On the 28th, the Church will celebrate the feast of the Holy Innocents—quite different in their martyrdom from Saint Stephen. The Innocents were those boy children under two years old whom Herod put to death in an attempt to kill the infant Jesus. Herod was a madman, who even put his own children to death for other reasons. “Shortly before his death, Herod decided against his sons Aristobulus and Antipater, who were executed in 7 and 4 BC, causing the emperor Augustus to joke that it was preferable to be Herod's pig [hus] than to be his son [huios]....” Some will suggest that the Innocents were not truly martyrs because they did not witness to anything concerning the Christ, but, on some level, their number gave a measure of cover to Mary and Joseph as they fled with the infant Savior to Egypt. But the Church has always recognized them as martyrs—and perhaps that recognition makes it reasonable to hope that other innocents murdered by immoral men will also enjoy the beatific vision of God in heaven, along with the Holy Innocents—I am thinking of those who are put to death in the womb, or those murdered by Moslems for the “crime” of offering the Holy Sacrifice or just being present at It.
The third martyr whose feast is celebrated this week is Saint Thomas Becket, on the 29th. He was murdered in Canterbury Cathedral on that day in 1170. Becket was the Archbishop of Canterbury back when that see was still Catholic. He had been a close friend and chancellor to King Henry II, and Henry had gotten him appointed Archbishop with the intention of manipulating the Church for his own purposes. Becket might be considered a “martyr to duty,” for as soon as he was consecrated he began to oppose the King. As Archbishop, Becket recognized that his duty was to the Church, and no longer to the Crown.
Henry set out to weaken the power of the Church in England and its relationship with the Pope, while strengthening the royal control over churchmen and church property. He wanted to take away the right of the clergy to be tried in the Church's own courts, and place them under the jurisdiction of the civil courts. Becket refused to agree to the King's terms and was sent into exile in Europe. Six year later, when the Pope threatened to excommunicate King Henry, Becket was allowed to return to England.
On the night of his death, the Archbishop was just about to begin Vespers in the Cathedral when four Knights demanded that he accompany him to trial at Winchester. Becket refused, but the knights returned armed and cut him down as he entered the stairs to the choir. In the end, King Henry did penance for the murder as did the four knights, Becket was canonized, and the points of the law that were contradictory to canon law were removed. Saint Thomas Becket did not have the chance to forgive his assailants for they split his skull—but he did stop any of the worshipers in the cathedral from protecting him, so that as little blood would be spilled as possible.

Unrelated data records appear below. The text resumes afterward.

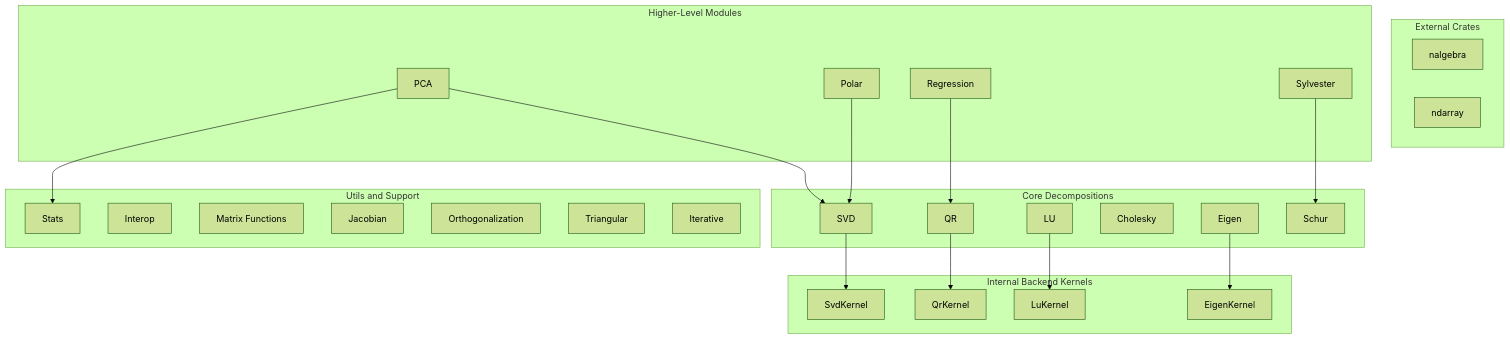
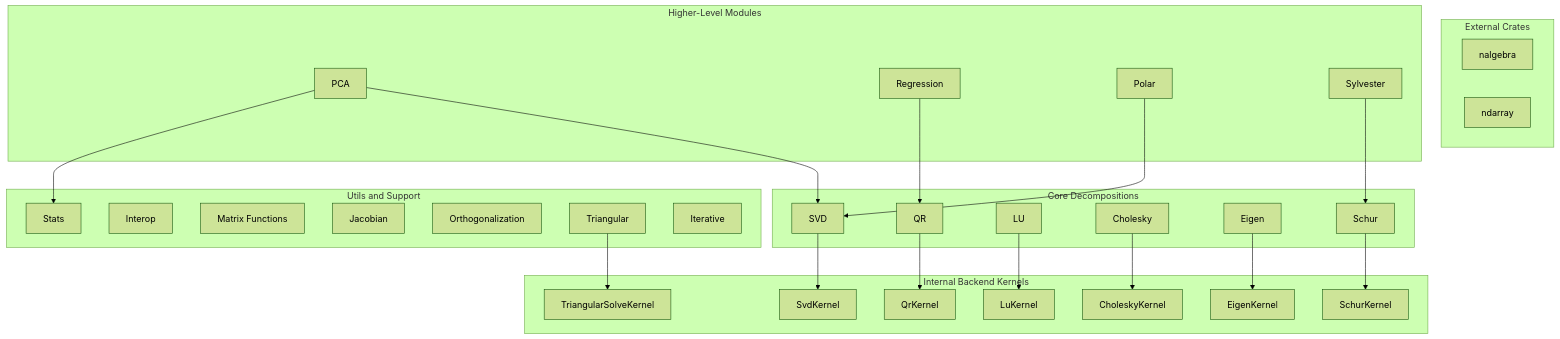
The diagram in docs/architecture.md (MontOpsInc/nabled), drawn with Mermaid (forest theme) before and after one commit. The commit also changed other lines of this file and 10 other files, not shown here.

Commit message:
feat: triangular, cholesky, and schur pulled into benches and traits

````diff
--- a/docs/architecture.md
+++ b/docs/architecture.md
@@ -7,50 +7,56 @@
 ```mermaid
 flowchart TB
     subgraph External [External Crates]
         nalgebra[nalgebra]
         ndarray[ndarray]
     end
 
     subgraph Backend [Internal Backend Kernels]
         backend_svd[SvdKernel]
         backend_qr[QrKernel]
         backend_lu[LuKernel]
+        backend_cholesky[CholeskyKernel]
         backend_eigen[EigenKernel]
+        backend_schur[SchurKernel]
+        backend_triangular[TriangularSolveKernel]
     end
 
     subgraph Core [Core Decompositions]
         svd[SVD]
         qr[QR]
         lu[LU]
         cholesky[Cholesky]
         eigen[Eigen]
         schur[Schur]
     end
 
     subgraph HigherLevel [Higher-Level Modules]
         pca[PCA]
         regression[Regression]
         polar[Polar]
         sylvester[Sylvester]
     end
 
     subgraph Utils [Utils and Support]
         stats[Stats]
         interop[Interop]
         matrix_functions[Matrix Functions]
         jacobian[Jacobian]
         orthogonalization[Orthogonalization]
         triangular[Triangular]
         iterative[Iterative]
     end
 
     svd --> backend_svd
     qr --> backend_qr
     lu --> backend_lu
+    cholesky --> backend_cholesky
     eigen --> backend_eigen
+    schur --> backend_schur
+    triangular --> backend_triangular
     pca --> stats
     pca --> svd
     regression --> qr
     polar --> svd
     sylvester --> schur
 ```
````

Saint Stephan, the Holy Innocents, and Saint Thomas Becket—not to mention our Lord Jesus Christ—may they prepare all of us to be strong in our Faith—to profess It openly even in the face of opposition; political or religious—to stand up for the rights of the Church against those who would secularize It—to live in the state of grace in order to be prepared for innocent and unexpected martyrdom—to prepare to be lied about by those who despise the true Faith—to bless, and not to curse, those who might persecute us.